What to work on :: Leave out the pictures and return every entry exactly as it appears.

── Exercise inputs ──

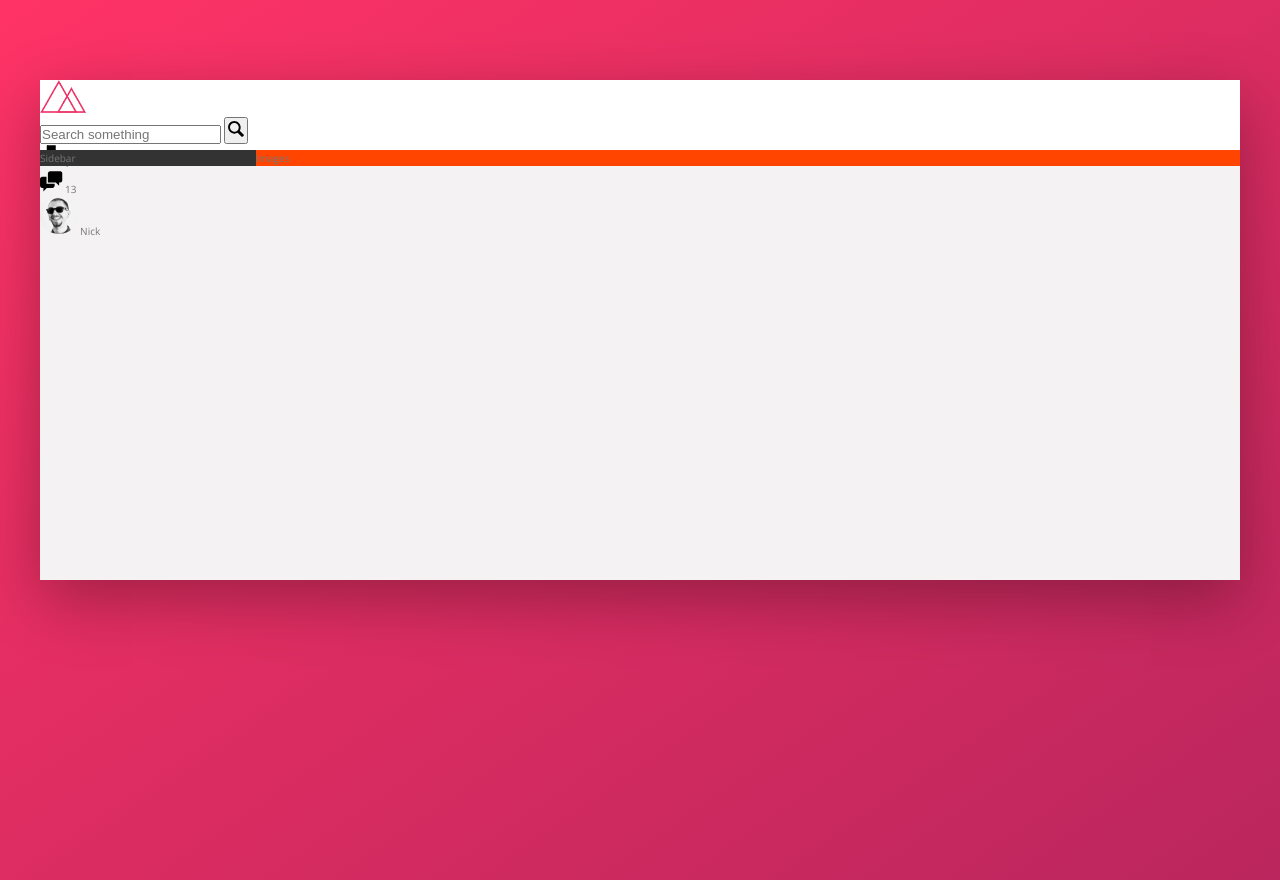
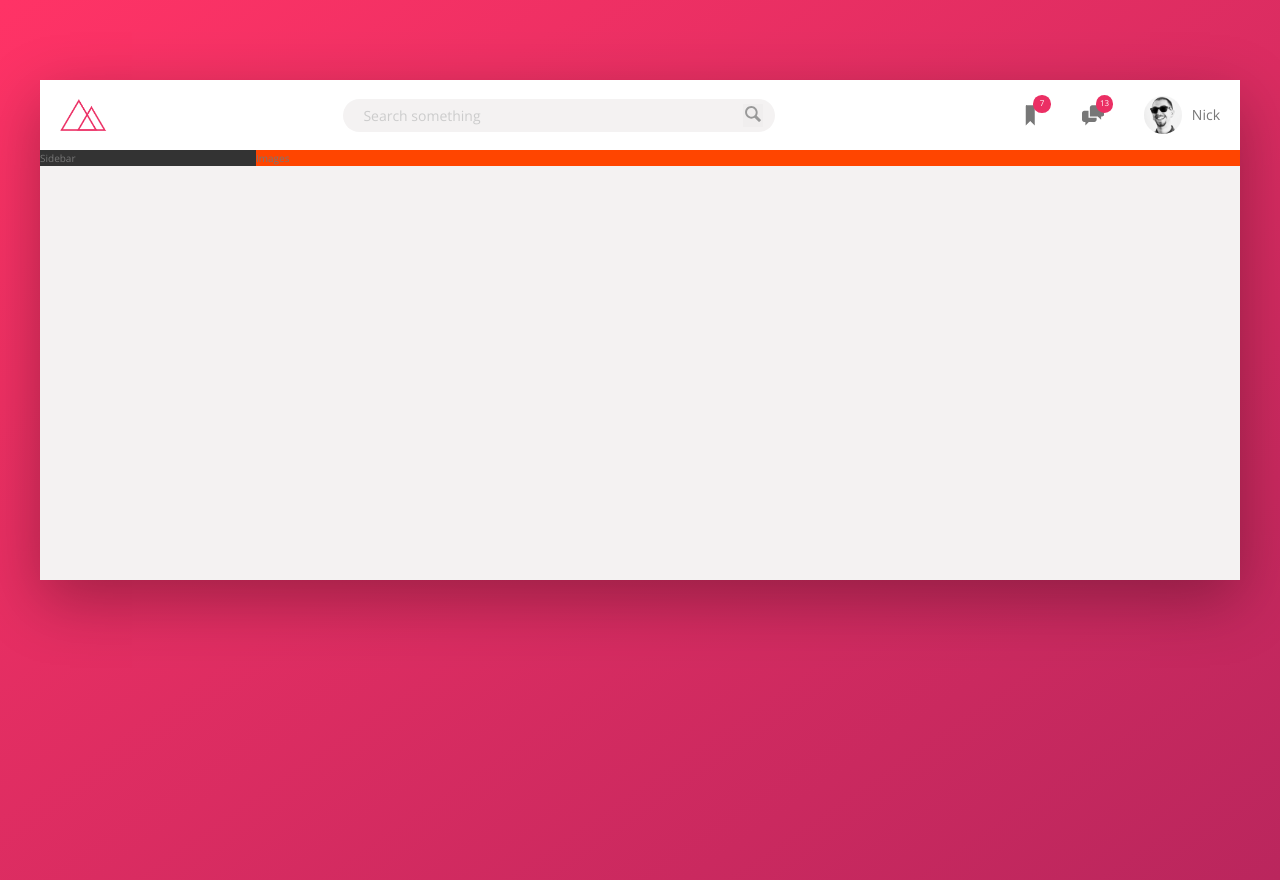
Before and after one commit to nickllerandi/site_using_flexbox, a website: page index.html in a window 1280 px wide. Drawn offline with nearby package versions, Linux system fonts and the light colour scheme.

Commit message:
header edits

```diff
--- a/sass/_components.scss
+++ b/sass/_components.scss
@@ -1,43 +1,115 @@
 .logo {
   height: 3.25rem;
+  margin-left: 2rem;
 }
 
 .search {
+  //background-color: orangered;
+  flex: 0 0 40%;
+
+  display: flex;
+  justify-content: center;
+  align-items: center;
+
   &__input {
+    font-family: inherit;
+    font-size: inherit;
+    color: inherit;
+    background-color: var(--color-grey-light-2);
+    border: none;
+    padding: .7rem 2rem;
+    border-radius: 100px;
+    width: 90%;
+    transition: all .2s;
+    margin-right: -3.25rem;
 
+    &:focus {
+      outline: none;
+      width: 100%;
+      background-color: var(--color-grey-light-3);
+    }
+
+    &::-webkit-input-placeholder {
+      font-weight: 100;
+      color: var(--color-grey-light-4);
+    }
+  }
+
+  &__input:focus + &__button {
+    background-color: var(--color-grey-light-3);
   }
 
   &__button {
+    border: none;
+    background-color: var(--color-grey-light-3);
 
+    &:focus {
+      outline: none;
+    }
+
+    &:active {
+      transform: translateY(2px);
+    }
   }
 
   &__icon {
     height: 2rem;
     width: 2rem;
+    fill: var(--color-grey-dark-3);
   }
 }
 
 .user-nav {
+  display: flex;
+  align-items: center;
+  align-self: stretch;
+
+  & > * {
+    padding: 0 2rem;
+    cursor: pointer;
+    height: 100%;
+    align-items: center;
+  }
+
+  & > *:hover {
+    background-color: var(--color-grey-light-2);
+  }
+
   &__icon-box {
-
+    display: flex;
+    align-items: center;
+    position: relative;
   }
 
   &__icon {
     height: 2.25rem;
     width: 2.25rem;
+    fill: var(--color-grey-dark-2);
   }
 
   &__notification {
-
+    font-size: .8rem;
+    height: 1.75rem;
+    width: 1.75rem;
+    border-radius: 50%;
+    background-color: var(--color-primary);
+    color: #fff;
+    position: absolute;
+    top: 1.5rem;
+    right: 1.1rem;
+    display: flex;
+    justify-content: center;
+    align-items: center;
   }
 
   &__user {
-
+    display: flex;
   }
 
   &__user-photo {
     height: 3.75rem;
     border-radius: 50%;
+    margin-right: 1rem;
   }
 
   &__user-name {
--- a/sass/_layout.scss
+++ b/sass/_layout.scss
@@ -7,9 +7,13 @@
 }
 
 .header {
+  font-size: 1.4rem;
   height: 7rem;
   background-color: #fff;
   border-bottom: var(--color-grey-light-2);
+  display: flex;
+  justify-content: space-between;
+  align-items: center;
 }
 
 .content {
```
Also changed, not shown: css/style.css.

───

Answer box ::
Before and after one commit to nickllerandi/site_using_flexbox, a website: page index.html in a window 1280 px wide. Drawn offline with nearby package versions, Linux system fonts and the light colour scheme.

Commit message:
header edits

```diff
--- a/sass/_components.scss
+++ b/sass/_components.scss
@@ -1,43 +1,115 @@
 .logo {
   height: 3.25rem;
+  margin-left: 2rem;
 }
 
 .search {
+  //background-color: orangered;
+  flex: 0 0 40%;
+
+  display: flex;
+  justify-content: center;
+  align-items: center;
+
   &__input {
+    font-family: inherit;
+    font-size: inherit;
+    color: inherit;
+    background-color: var(--color-grey-light-2);
+    border: none;
+    padding: .7rem 2rem;
+    border-radius: 100px;
+    width: 90%;
+    transition: all .2s;
+    margin-right: -3.25rem;
 
+    &:focus {
+      outline: none;
+      width: 100%;
+      background-color: var(--color-grey-light-3);
+    }
+
+    &::-webkit-input-placeholder {
+      font-weight: 100;
+      color: var(--color-grey-light-4);
+    }
+  }
+
+  &__input:focus + &__button {
+    background-color: var(--color-grey-light-3);
   }
 
   &__button {
+    border: none;
+    background-color: var(--color-grey-light-3);
 
+    &:focus {
+      outline: none;
+    }
+
+    &:active {
+      transform: translateY(2px);
+    }
   }
 
   &__icon {
     height: 2rem;
     width: 2rem;
+    fill: var(--color-grey-dark-3);
   }
 }
 
 .user-nav {
+  display: flex;
+  align-items: center;
+  align-self: stretch;
+
+  & > * {
+    padding: 0 2rem;
+    cursor: pointer;
+    height: 100%;
+    align-items: center;
+  }
+
+  & > *:hover {
+    background-color: var(--color-grey-light-2);
+  }
+
   &__icon-box {
-
+    display: flex;
+    align-items: center;
+    position: relative;
   }
 
   &__icon {
     height: 2.25rem;
     width: 2.25rem;
+    fill: var(--color-grey-dark-2);
   }
 
   &__notification {
-
+    font-size: .8rem;
+    height: 1.75rem;
+    width: 1.75rem;
+    border-radius: 50%;
+    background-color: var(--color-primary);
+    color: #fff;
+    position: absolute;
+    top: 1.5rem;
+    right: 1.1rem;
+    display: flex;
+    justify-content: center;
+    align-items: center;
   }
 
   &__user {
-
+    display: flex;
   }
 
   &__user-photo {
     height: 3.75rem;
     border-radius: 50%;
+    margin-right: 1rem;
   }
 
   &__user-name {
--- a/sass/_layout.scss
+++ b/sass/_layout.scss
@@ -7,9 +7,13 @@
 }
 
 .header {
+  font-size: 1.4rem;
   height: 7rem;
   background-color: #fff;
   border-bottom: var(--color-grey-light-2);
+  display: flex;
+  justify-content: space-between;
+  align-items: center;
 }
 
 .content {
```
Also changed, not shown: css/style.css.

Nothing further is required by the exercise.